Cargills Ceylon PLC, a diversified retailer, reported Rs.23.3 billion in revenues for the three months ended September 30, 2018, up 2.83 percent over the same period, last year, while the gross profits declined 11.08 percent year-on-year (YoY) to Rs.2.4 billion.
“Despite an increase in footfall, the de-growth in basket value — in real terms — weighed down the performance of the sector. Nevertheless, the sector has partially cushioned this negative impact through operational efficiencies,” the company said in its earnings release to the Colombo Stock Exchange.
Sri Lanka’s corporate earnings have experienced a bumpy ride so far during 2018 and the retail sector in particular, which stands as a close barometer of the soundness of the economy, has continued to fall short of expectation, due to weaker consumer sentiment.
Almost all the listed retail firms have recorded poor bottom and top line performances so far during this year. Cargills Ceylon PLC runs 363 supermarket outlets and is the largest private sector owner of retail outlets after state-run Sathosa.
Ceylon Cold Stores PLC, which runs the country’s second largest supermarket chain under the Keells brand, turned a loss for the September quarter.
Marking its entrance, Softlogic Holdings PLC last week opened its first supermarket in Delkanda, under the name Softlogic Glomark.
Cargills Ceylon said it was aware of the fluctuations in consumption during business cycles, which is an inherent part of retailing and is committed to continue with investments into the business. Despite the weak basket values, the foot traffic in the stores have grown, Cargills noted.

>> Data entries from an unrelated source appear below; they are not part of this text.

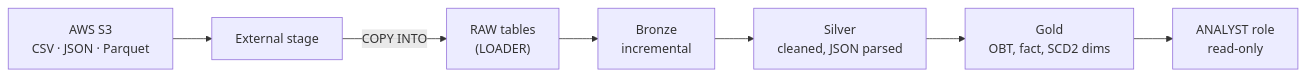
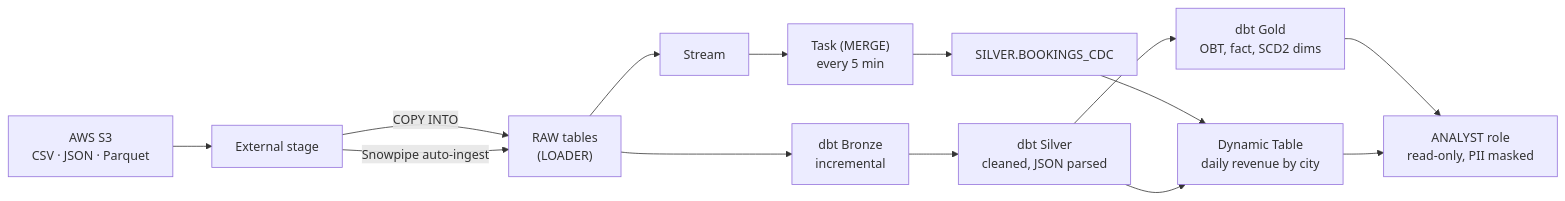
Before and after one commit to ramandeep-12/dbt-snowflake: the diagram in README.md, drawn with Mermaid. The commit also changed other lines of this file and 3 other files, not shown here.

````diff
--- a/README.md
+++ b/README.md
@@ -10,9 +17,12 @@
 ```mermaid
 flowchart LR
   S3["AWS S3<br/>CSV · JSON · Parquet"] --> Stage["External stage"]
   Stage -->|COPY INTO| RAW["RAW tables<br/>(LOADER)"]
-  RAW --> Bronze["Bronze<br/>incremental"]
-  Bronze --> Silver["Silver<br/>cleaned, JSON parsed"]
-  Silver --> Gold["Gold<br/>OBT, fact, SCD2 dims"]
-  Gold --> Analyst["ANALYST role<br/>read-only"]
+  Stage -->|Snowpipe auto-ingest| RAW
+  RAW --> Stream["Stream"] --> Task["Task (MERGE)<br/>every 5 min"] --> CDC["SILVER.BOOKINGS_CDC"]
+  RAW --> Bronze["dbt Bronze<br/>incremental"] --> Silver["dbt Silver<br/>cleaned, JSON parsed"] --> Gold["dbt Gold<br/>OBT, fact, SCD2 dims"]
+  CDC --> DT["Dynamic Table<br/>daily revenue by city"]
+  Silver --> DT
+  Gold --> Analyst["ANALYST role<br/>read-only, PII masked"]
+  DT --> Analyst
 ```
````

During the quarter under review, the group’s operating profit plunged to Rs.1.1 billion, from Rs.2.5 billion a year ago, as the year earlier period included a billion rupee gain from the disposal of a freehold property owned by Cargills’ subsidiary Dawson Office Complex Private Limited, for Rs.4.2 billion.

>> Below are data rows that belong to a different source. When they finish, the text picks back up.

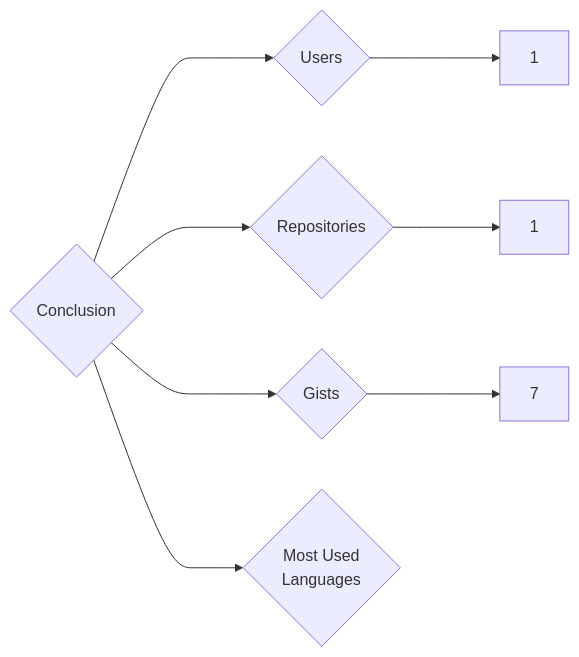
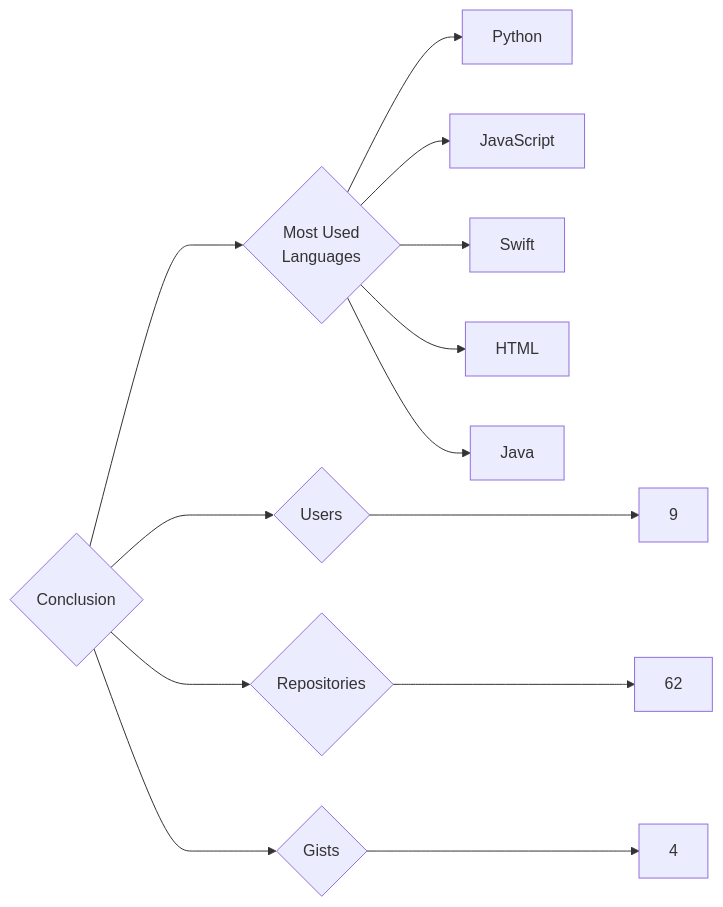
Before and after one commit to trickest/insiders: the diagram in targets/Conclusion/README.md, drawn with Mermaid. The commit also changed 1314 other files, not shown here.

````diff
--- a/targets/Conclusion/README.md
+++ b/targets/Conclusion/README.md
@@ -3,8 +3,13 @@
 ```mermaid
 graph LR
 COMPANY_NAME{Conclusion}
-COMPANY_NAME ---> U{Users} ---> UN[1]
-COMPANY_NAME ---> R{Repositories} ---> RN[1]
-COMPANY_NAME ---> G{Gists} ---> GN[7]
+COMPANY_NAME ---> U{Users} ---> UN[9]
+COMPANY_NAME ---> R{Repositories} ---> RN[62]
+COMPANY_NAME ---> G{Gists} ---> GN[4]
 COMPANY_NAME ---> ML{Most Used<br>Languages}
+ML --> Python[Python]
+ML --> JavaScript[JavaScript]
+ML --> Swift[Swift]
+ML --> HTML[HTML]
+ML --> Java[Java]
 ```
````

The earnings for the three months was Rs.1.98 or Rs.475.9 million, compared to Rs.6.85 a share or Rs.1.54 billion reported for the year earlier period.
Meanwhile, for the six months ended September 30, 2018, the Cargills group reported earnings of Rs.5.14 a share or Rs.1.22 billion, compared to Rs.10.21 a share or Rs.2.29 billion reported for the corresponding period last year.
The revenue for the period was Rs.47.7 billion, up 4.89 percent YoY.
The retail sector recorded a growth of 4.9 percent YoY to Rs.37.6 billion for the period. This resulted in an operating profit of Rs.859 million, down 47 percent YoY.
The FMCG sector recorded a growth of 5.7 percent YoY to Rs.8.2 billion for the period. This resulted in an operating profit growth of 13 percent YoY to Rs.1.4 billion.
“We are particularly proud to have taken market leadership in the dairy ice cream category, where every day we support dairy farmers through the purchase of local fresh milk,” the company said.
Meanwhile, the group’s restaurants sector reported a marginal growth in revenue to Rs.1.9 billion, resulting in an operating profit of Rs.200 million for the period, a decline of 8.5 percent YoY.
“While the subdued consumer environment had a bearing on same-store performance, the freshly-prepared offering of KFC continues to garner a strong following. This has been reflected in the encouraging performance of newly opened outlets,” the company added.
As of September 30, 2018, CT Holdings PLC held a 70.2 percent stake in Cargills Ceylon, while the Employees’ Provident Fund held a 3.28 percent stake being the third largest shareholder.